Even when one reliever may have had a wobble, both the other relievers and their manager worked together to pick up the slack. When Darren O’Day left the house on fire in the 11th inning, Tyler Matzek entered the game and doused the fire by tossing a 98 mph dart to strike out Mike Moustakas with the bases loaded. When Matzek found himself in a sticky situation with runners on second and third in the very next inning, he stepped up and shut down the Reds by striking out the next three batters he faced. This season has been absolutely revelatory for Tyler Matzek and hopefully this is only the beginning of his coming-out party on the national stage.

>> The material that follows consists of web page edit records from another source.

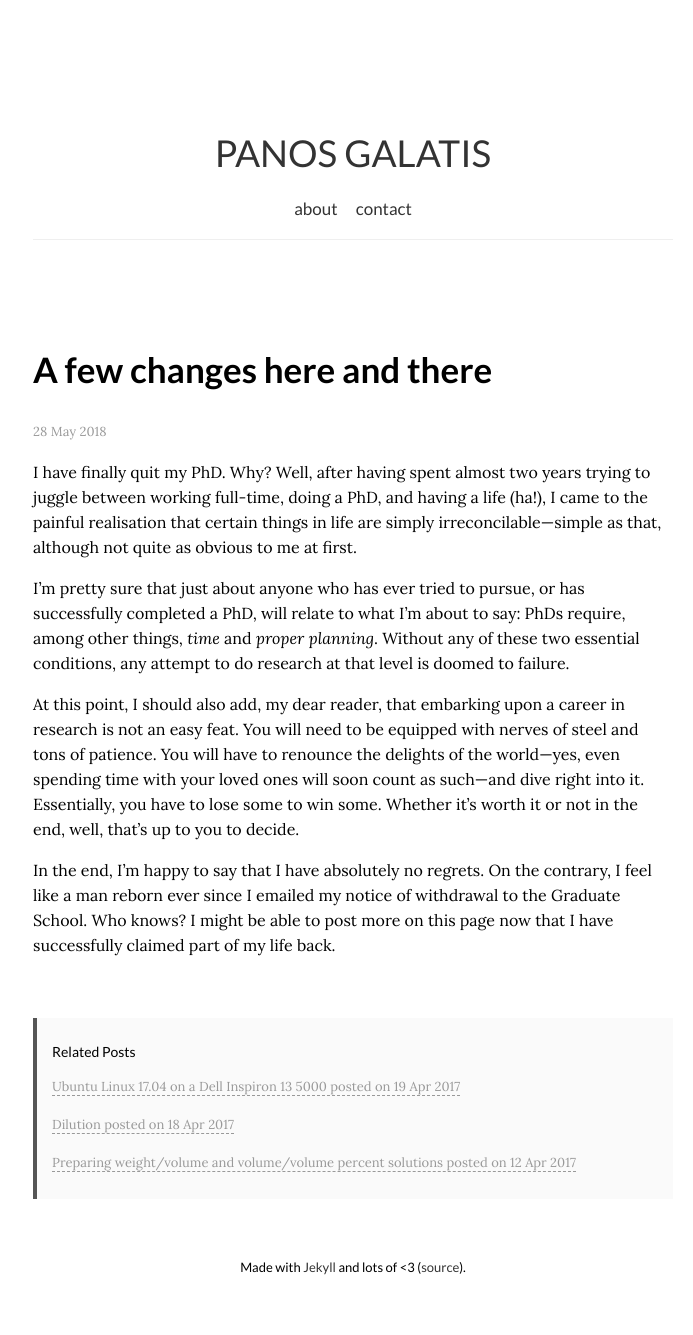
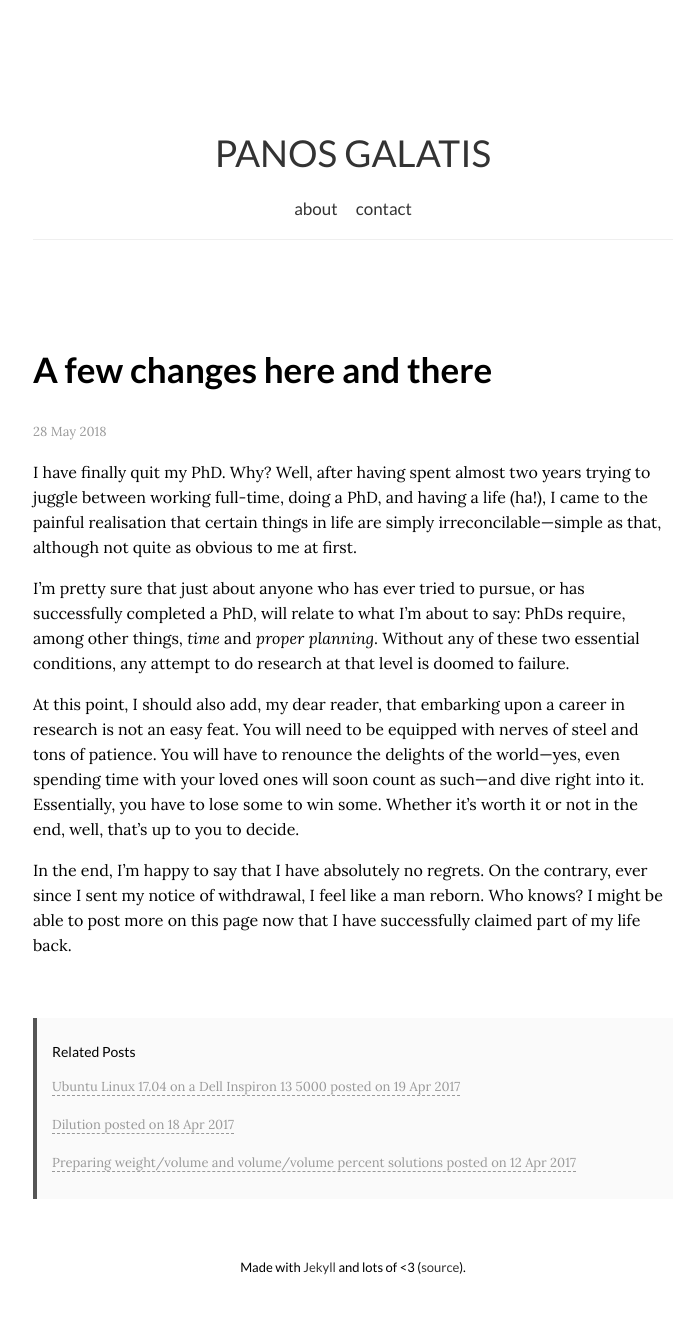
Before and after one commit to pgalatis/pgalatis.github.io, a Jekyll site: the page built from _posts/2018-05-28-a_few_changes_here_and_there.md, in a window 1280 px wide. Shown: the whole page, without its empty margins (287-980 px from the left). Built offline with Jekyll 4.4.1, drawn with Linux system fonts in a browser that asks for light colours; nearby versions of some CDN libraries.

Commit message:
Update 2018-05-28-a_few_changes_here_and_there.md

```diff
--- a/_posts/2018-05-28-a_few_changes_here_and_there.md
+++ b/_posts/2018-05-28-a_few_changes_here_and_there.md
@@ -15,4 +15,4 @@ I'm pretty sure that just about anyone who has ever tried to pursue, or has succ
 
 At this point, I should also add, my dear reader, that embarking upon a career in research is not an easy feat. You will need to be equipped with nerves of steel and tons of patience. You will have to renounce the delights of the world---yes, even spending time with your loved ones will soon count as such---and dive right into it. Essentially, you have to lose some to win some. Whether it's worth it or not in the end, well, that's up to you to decide.
 
-In the end, I'm happy to say that I have absolutely no regrets. On the contrary, I feel like a man reborn ever since I emailed my notice of withdrawal to the Graduate School. Who knows? I might be able to post more on this page now that I have successfully claimed part of my life back.
+In the end, I'm happy to say that I have absolutely no regrets. On the contrary, ever since I sent my notice of withdrawal, I feel like a man reborn. Who knows? I might be able to post more on this page now that I have successfully claimed part of my life back.
```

When Shane Greene was unable to keep the Reds from clogging the basepaths again, A.J. Minter was called upon to make sure that the Reds stayed off of that scoreboard. Minter walked the first batter he faced, but then proceeded to strike out the next and break a bat while simultaneously inducing a harmless grounder to end the inning. That was how the top of the 13th inning ended, and we all know how the bottom of the 13th ended up going for the Braves. It took them 13 innings, but Atlanta finally got the run that everybody who’s sympathetic to the Braves’ cause was craving for around four hours.
All told, it’s an incredible achievement to hold any team scoreless for 13 innings. It’s an even bigger and better achievement when you do it in a postseason game where so much is at stake. Yet, that’s exactly what this Braves pitching staff did yesterday. The offense may have sputtered for most of the game (for mostly good reason) but Max Fried was as good as advertised. The bullpen may have been better than advertised. All they needed to do was make sure that they could keep the game tight until the offense eventually made a breakthrough. I’m not going to sit here and tell you that this bullpen could have pitched into the evening and kept the Reds off the scoreboard — the Braves may have won a game, but they aren’t in October Legend territory just yet. I will say that the bullpen collectively lived up to the occasion and delivered six crucial innings for the Braves to help put them in a commanding position at the moment.
For the first time in nearly 20 years, the Braves will be heading into Game 2 of a playoff series without being on the metaphorical back foot. For a lot of the guys on this current Braves team, this is another chance for them to taste the glory of winning a playoff series. They let it fall from their grasp last season — in excruciating fashion in one game and in utterly embarrassing fashion in the next game. If the team collectively continues to show the composure and poise that the relievers displayed yesterday, then today may end up being a very happy day in Braves Country.